■ Work to be completed
Each record must be returned exactly, apart from the pictures, which stay out.

■ Source material
# # # # #

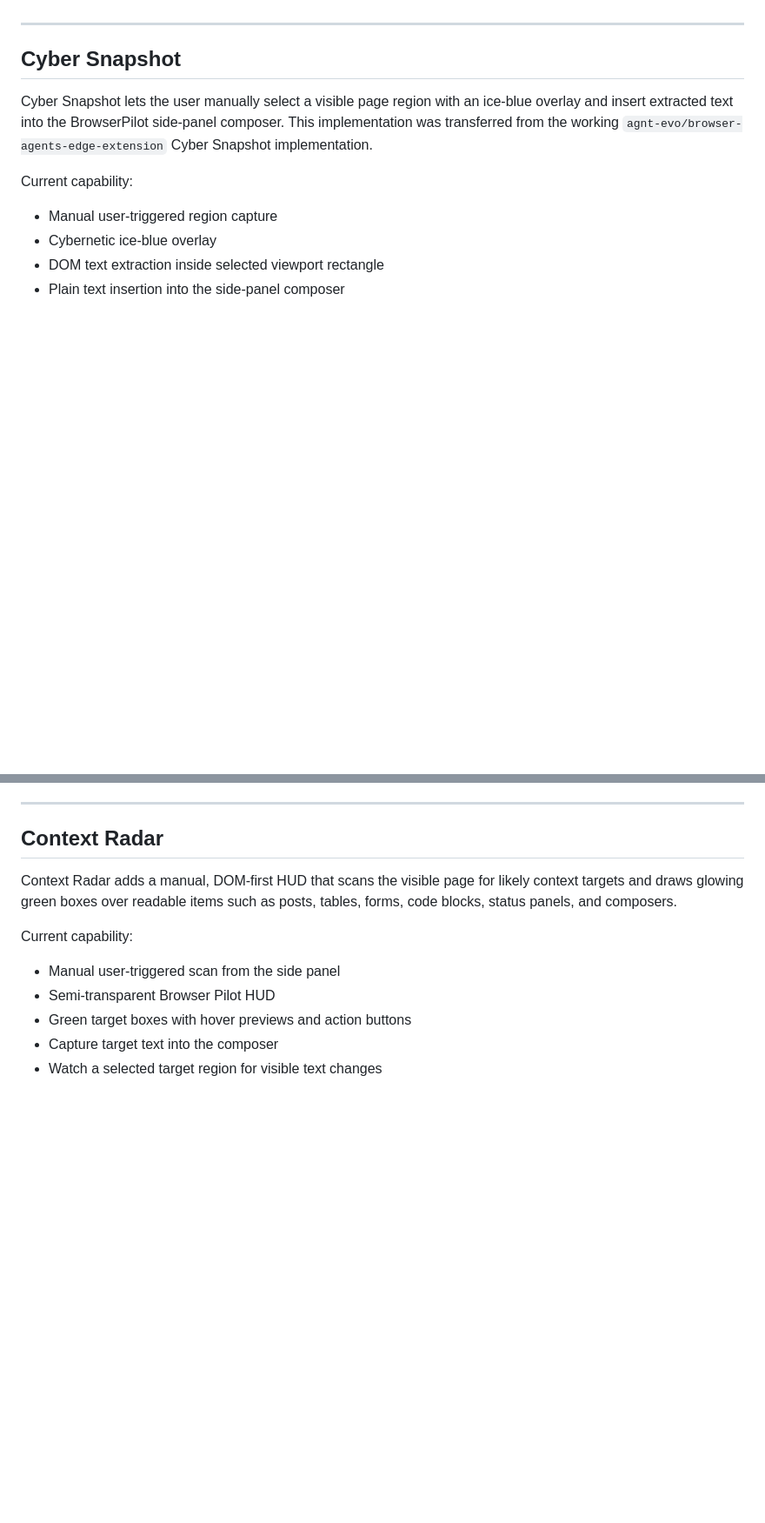
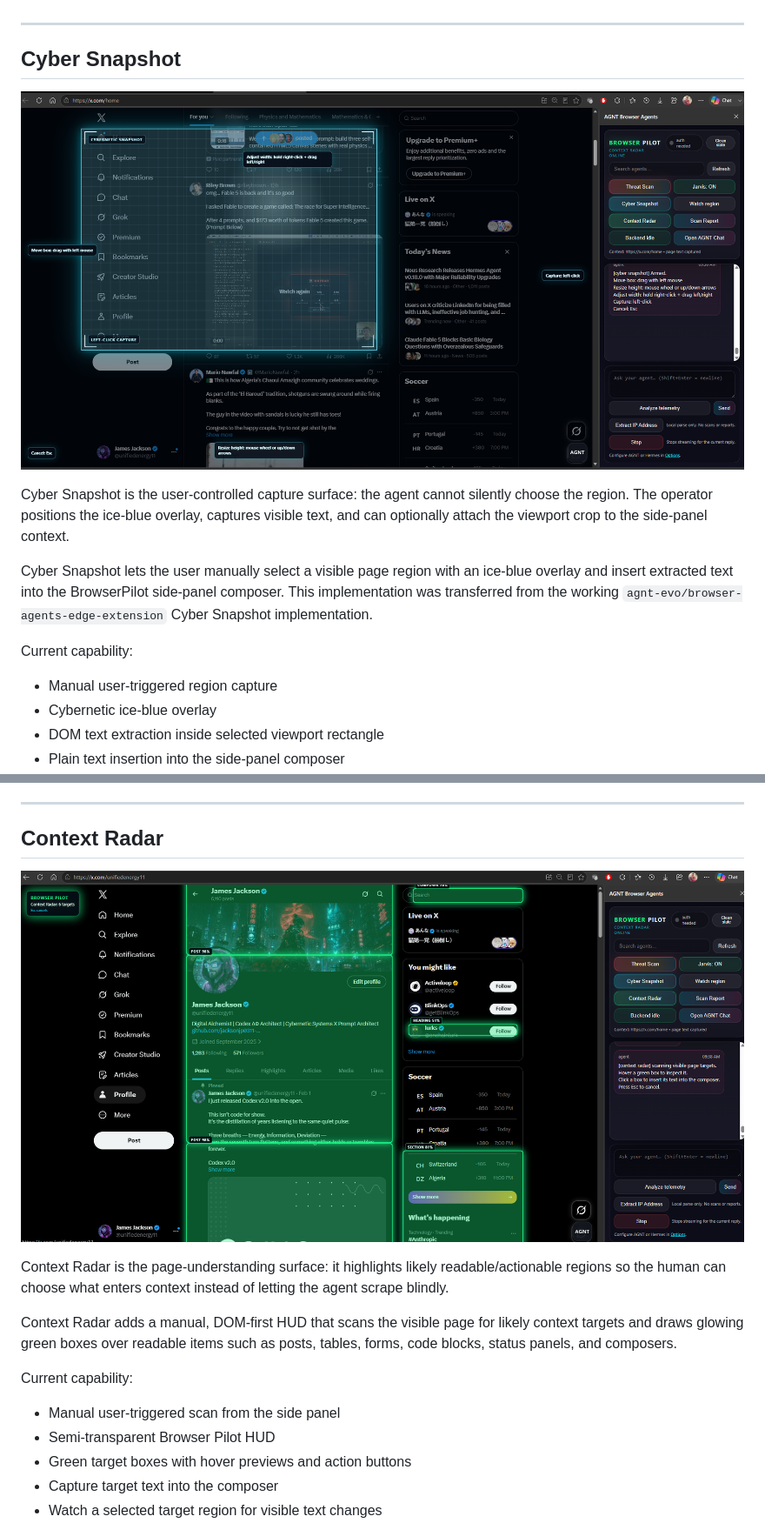
Before and after one commit to jacksonjp0311-gif/BrowserPilot, a Markdown page: README.md, 2 parts joined by grey strips. Shown at 87% size. Rendered like a GitHub page; pictures changed too: docs/images/browserpilot-context-radar.png (added), docs/images/browserpilot-cyber-snapshot.png (added); blank space fills up the shorter version.

Commit message:
Add BrowserPilot README visuals

```diff
--- a/README.md
+++ b/README.md
@@ -48,6 +48,10 @@ This is intentional: BrowserPilot is designed to be a **non-intrusive browser op
 
 ## Cyber Snapshot
 
+![BrowserPilot Cyber Snapshot overlay selecting a visible page region](docs/images/browserpilot-cyber-snapshot.png)
+
+Cyber Snapshot is the user-controlled capture surface: the agent cannot silently choose the region. The operator positions the ice-blue overlay, captures visible text, and can optionally attach the viewport crop to the side-panel context.
+
 Cyber Snapshot lets the user manually select a visible page region with an ice-blue overlay and insert extracted text into the BrowserPilot side-panel composer.
 This implementation was transferred from the working `agnt-evo/browser-agents-edge-extension` Cyber Snapshot implementation.
 
@@ -66,6 +70,10 @@ Not yet included unless already present in the source implementation:
 ---
 
 ## Context Radar
+
+![BrowserPilot Context Radar target boxes over readable page regions](docs/images/browserpilot-context-radar.png)
+
+Context Radar is the page-understanding surface: it highlights likely readable/actionable regions so the human can choose what enters context instead of letting the agent scrape blindly.
 
 Context Radar adds a manual, DOM-first HUD that scans the visible page for likely context targets and draws glowing green boxes over readable items such as posts, tables, forms, code blocks, status panels, and composers.
 
```
Also changed, not shown: other parts of README.md (+4 -0 lines), docs/images/browserpilot-threat-radar.png (added).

# # # # #

■ Your solution
Before and after one commit to jacksonjp0311-gif/BrowserPilot, a Markdown page: README.md, 2 parts joined by grey strips. Shown at 87% size. Rendered like a GitHub page; pictures changed too: docs/images/browserpilot-context-radar.png (added), docs/images/browserpilot-cyber-snapshot.png (added); blank space fills up the shorter version.

Commit message:
Add BrowserPilot README visuals

```diff
--- a/README.md
+++ b/README.md
@@ -48,6 +48,10 @@ This is intentional: BrowserPilot is designed to be a **non-intrusive browser op
 
 ## Cyber Snapshot
 
+![BrowserPilot Cyber Snapshot overlay selecting a visible page region](docs/images/browserpilot-cyber-snapshot.png)
+
+Cyber Snapshot is the user-controlled capture surface: the agent cannot silently choose the region. The operator positions the ice-blue overlay, captures visible text, and can optionally attach the viewport crop to the side-panel context.
+
 Cyber Snapshot lets the user manually select a visible page region with an ice-blue overlay and insert extracted text into the BrowserPilot side-panel composer.
 This implementation was transferred from the working `agnt-evo/browser-agents-edge-extension` Cyber Snapshot implementation.
 
@@ -66,6 +70,10 @@ Not yet included unless already present in the source implementation:
 ---
 
 ## Context Radar
+
+![BrowserPilot Context Radar target boxes over readable page regions](docs/images/browserpilot-context-radar.png)
+
+Context Radar is the page-understanding surface: it highlights likely readable/actionable regions so the human can choose what enters context instead of letting the agent scrape blindly.
 
 Context Radar adds a manual, DOM-first HUD that scans the visible page for likely context targets and draws glowing green boxes over readable items such as posts, tables, forms, code blocks, status panels, and composers.
 
```
Also changed, not shown: other parts of README.md (+4 -0 lines), docs/images/browserpilot-threat-radar.png (added).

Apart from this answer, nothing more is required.